→ Try it:
Your response should consist solely of the lines from the one containing "giá 1: Context Relevance" through the final line of the entries, repeated exactly.

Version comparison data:

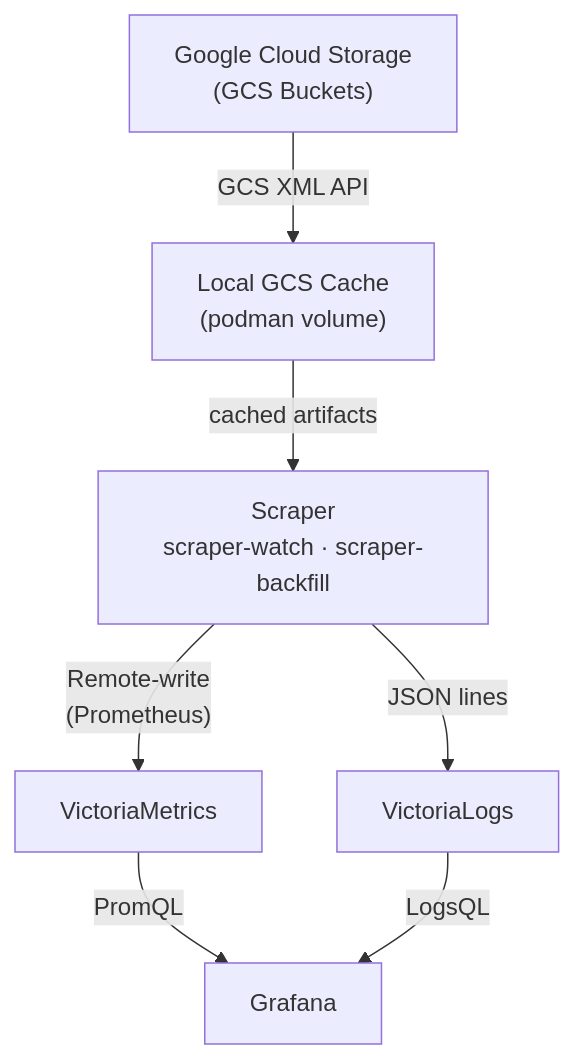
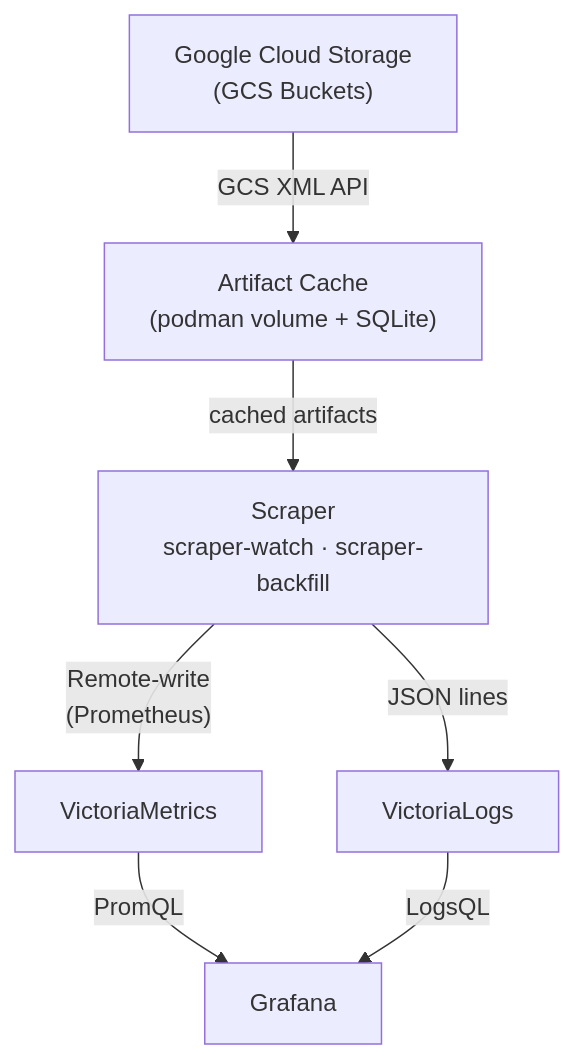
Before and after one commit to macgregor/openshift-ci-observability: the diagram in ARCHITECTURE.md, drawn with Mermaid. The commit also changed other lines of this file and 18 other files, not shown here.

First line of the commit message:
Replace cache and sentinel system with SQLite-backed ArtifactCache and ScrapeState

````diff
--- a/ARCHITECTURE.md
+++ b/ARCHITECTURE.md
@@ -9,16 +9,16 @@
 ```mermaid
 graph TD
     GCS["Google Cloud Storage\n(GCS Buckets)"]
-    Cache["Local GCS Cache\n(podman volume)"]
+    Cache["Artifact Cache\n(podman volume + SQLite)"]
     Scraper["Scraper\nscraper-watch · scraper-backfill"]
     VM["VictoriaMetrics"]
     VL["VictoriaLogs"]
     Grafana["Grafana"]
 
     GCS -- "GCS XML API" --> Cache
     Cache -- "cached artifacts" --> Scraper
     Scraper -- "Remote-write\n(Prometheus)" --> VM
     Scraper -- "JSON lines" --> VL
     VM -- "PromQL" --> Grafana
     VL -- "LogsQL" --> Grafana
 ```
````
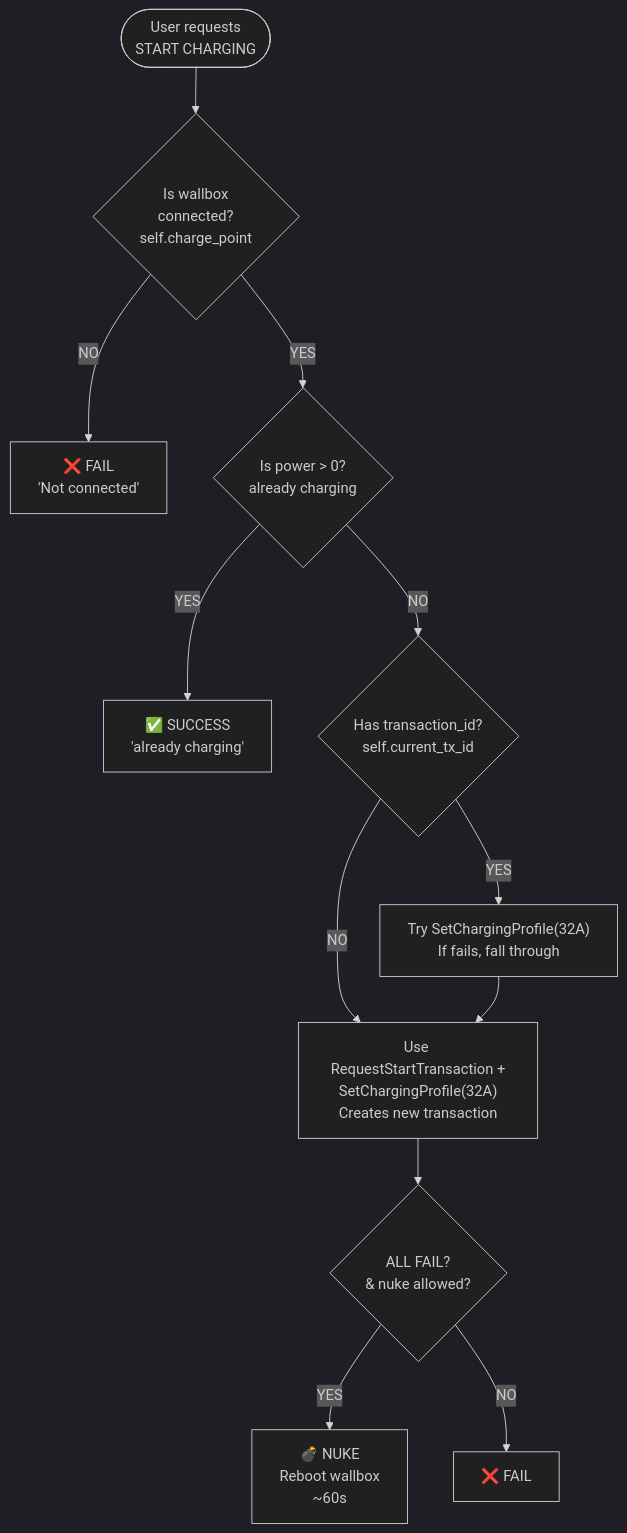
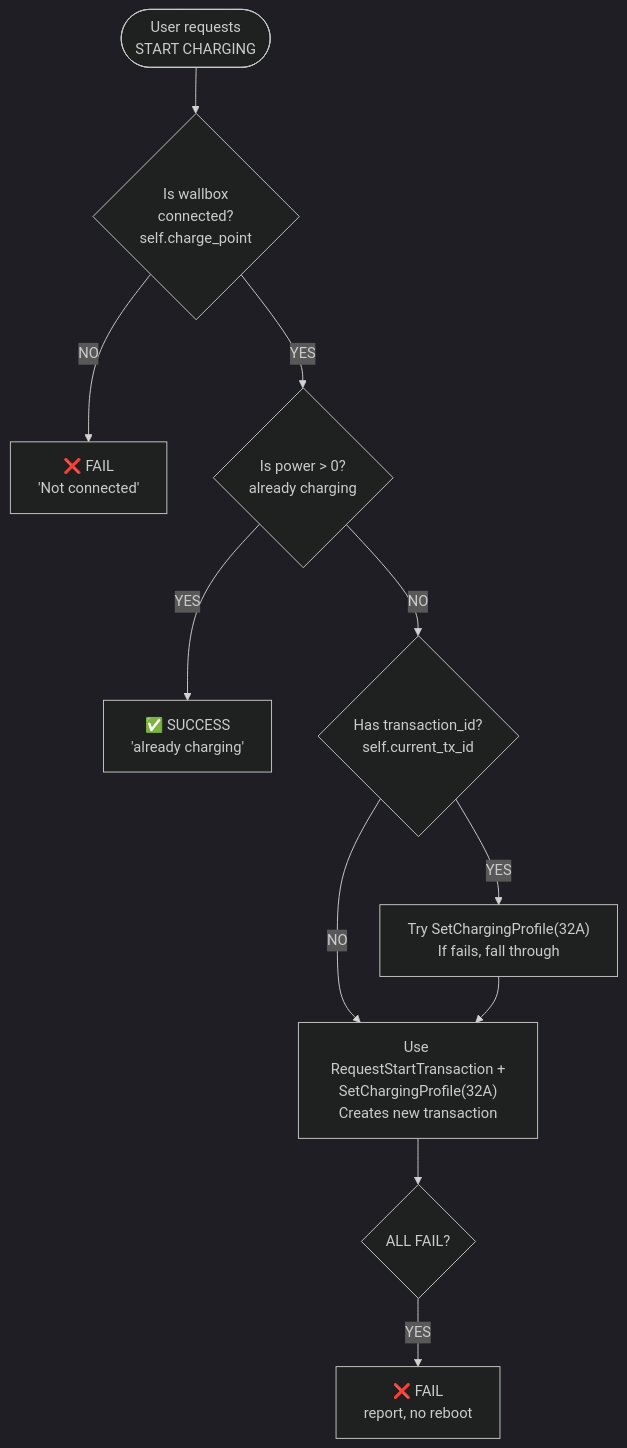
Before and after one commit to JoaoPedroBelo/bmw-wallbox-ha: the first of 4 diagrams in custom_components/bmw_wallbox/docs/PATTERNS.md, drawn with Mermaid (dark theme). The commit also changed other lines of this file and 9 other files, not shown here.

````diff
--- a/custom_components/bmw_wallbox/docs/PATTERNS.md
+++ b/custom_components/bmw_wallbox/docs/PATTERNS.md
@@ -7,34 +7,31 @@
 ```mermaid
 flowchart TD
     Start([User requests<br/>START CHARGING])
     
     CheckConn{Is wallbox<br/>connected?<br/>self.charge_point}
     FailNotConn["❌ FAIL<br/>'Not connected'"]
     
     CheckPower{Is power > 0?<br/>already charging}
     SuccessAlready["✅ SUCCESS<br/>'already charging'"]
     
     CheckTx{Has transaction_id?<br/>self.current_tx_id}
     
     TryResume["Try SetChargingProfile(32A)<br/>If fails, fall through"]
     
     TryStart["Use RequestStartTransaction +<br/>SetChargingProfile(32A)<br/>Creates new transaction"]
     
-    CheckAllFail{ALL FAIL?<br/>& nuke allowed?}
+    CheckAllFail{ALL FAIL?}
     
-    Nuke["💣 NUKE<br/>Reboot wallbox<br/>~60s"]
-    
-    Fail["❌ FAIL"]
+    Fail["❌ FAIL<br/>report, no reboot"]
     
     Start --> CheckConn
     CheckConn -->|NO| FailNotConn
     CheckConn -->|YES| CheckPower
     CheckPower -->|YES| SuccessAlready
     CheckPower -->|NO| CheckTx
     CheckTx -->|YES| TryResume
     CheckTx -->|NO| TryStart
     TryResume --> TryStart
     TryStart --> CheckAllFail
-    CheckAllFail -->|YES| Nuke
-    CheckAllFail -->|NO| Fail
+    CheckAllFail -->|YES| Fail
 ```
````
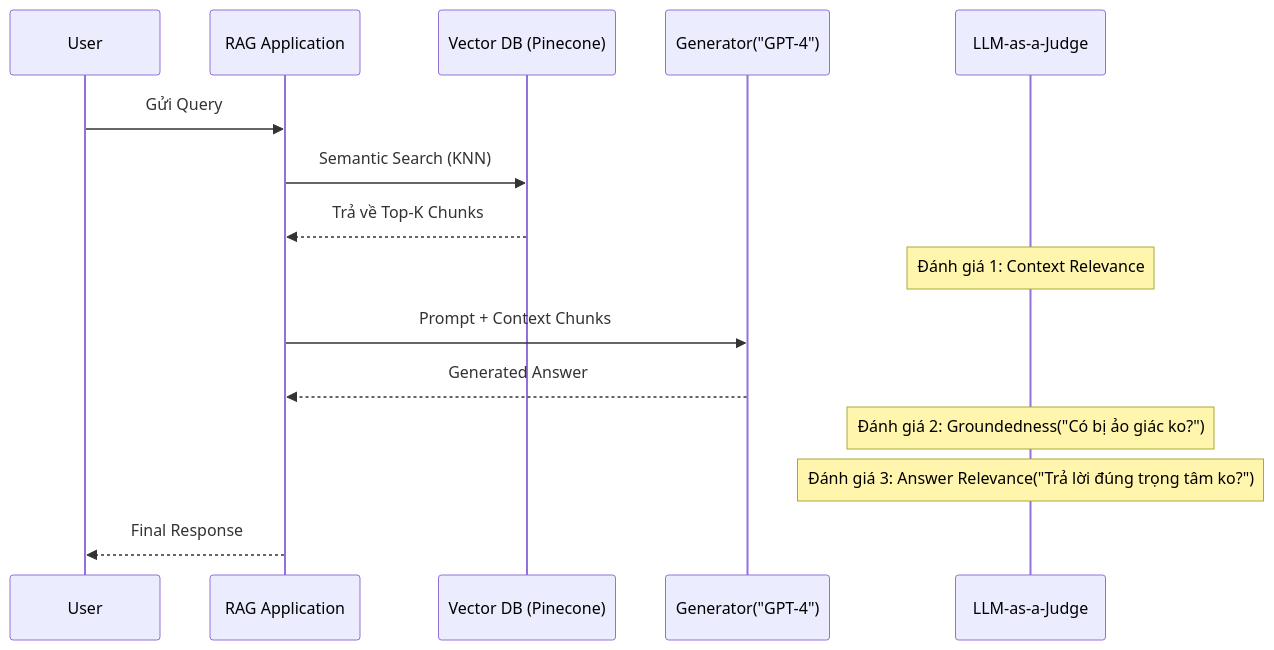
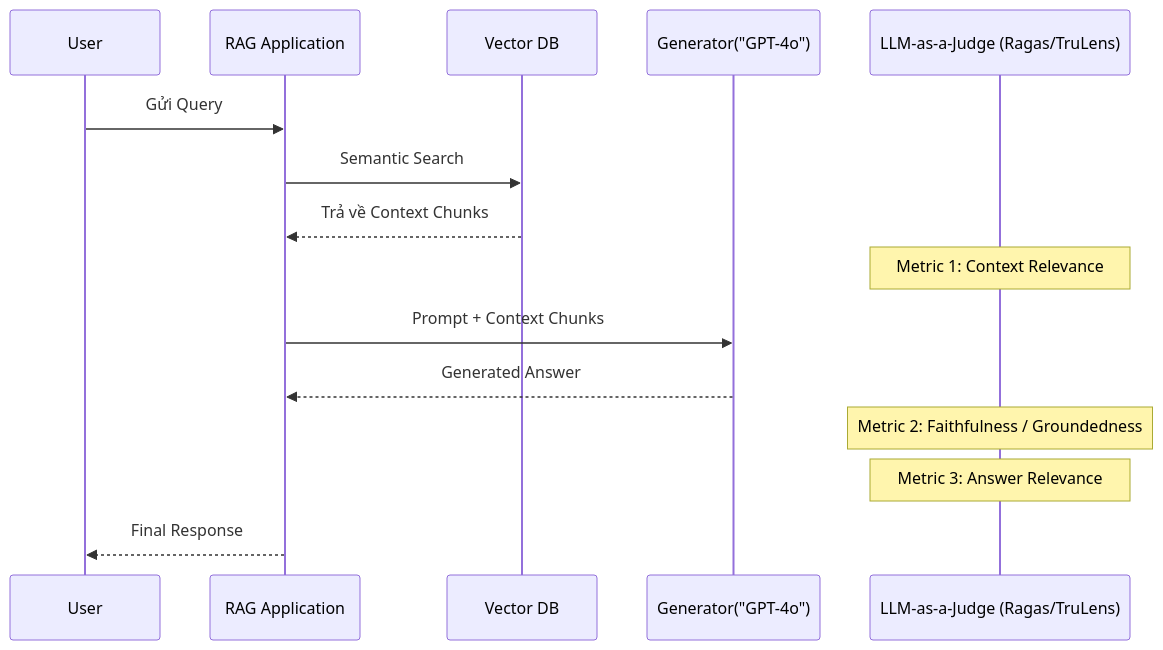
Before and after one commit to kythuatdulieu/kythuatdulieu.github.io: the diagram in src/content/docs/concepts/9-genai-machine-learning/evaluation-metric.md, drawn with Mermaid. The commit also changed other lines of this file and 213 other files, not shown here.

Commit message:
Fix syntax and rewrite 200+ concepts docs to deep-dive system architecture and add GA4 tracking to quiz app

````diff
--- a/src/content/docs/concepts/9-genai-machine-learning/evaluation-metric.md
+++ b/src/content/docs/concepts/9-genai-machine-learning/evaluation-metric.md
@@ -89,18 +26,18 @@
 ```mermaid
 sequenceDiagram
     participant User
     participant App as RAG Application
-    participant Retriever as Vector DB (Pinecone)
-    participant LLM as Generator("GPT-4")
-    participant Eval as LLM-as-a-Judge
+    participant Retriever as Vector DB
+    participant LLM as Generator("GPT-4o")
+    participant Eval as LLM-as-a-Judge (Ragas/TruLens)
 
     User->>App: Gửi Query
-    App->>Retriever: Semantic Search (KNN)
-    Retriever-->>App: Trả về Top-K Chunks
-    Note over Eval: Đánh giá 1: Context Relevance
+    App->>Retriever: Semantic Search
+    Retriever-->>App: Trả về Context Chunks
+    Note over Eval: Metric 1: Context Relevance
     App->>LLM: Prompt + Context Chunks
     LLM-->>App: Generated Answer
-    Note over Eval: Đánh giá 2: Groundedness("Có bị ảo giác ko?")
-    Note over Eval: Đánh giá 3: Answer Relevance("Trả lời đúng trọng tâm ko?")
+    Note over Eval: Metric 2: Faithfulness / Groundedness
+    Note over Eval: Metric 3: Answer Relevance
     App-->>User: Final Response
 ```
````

→ Response to this exercise:
-    Note over Eval: Đánh giá 1: Context Relevance
+    App->>Retriever: Semantic Search
+    Retriever-->>App: Trả về Context Chunks
+    Note over Eval: Metric 1: Context Relevance
     App->>LLM: Prompt + Context Chunks
     LLM-->>App: Generated Answer
-    Note over Eval: Đánh giá 2: Groundedness("Có bị ảo giác ko?")
-    Note over Eval: Đánh giá 3: Answer Relevance("Trả lời đúng trọng tâm ko?")
+    Note over Eval: Metric 2: Faithfulness / Groundedness
+    Note over Eval: Metric 3: Answer Relevance
     App-->>User: Final Response
 ```
````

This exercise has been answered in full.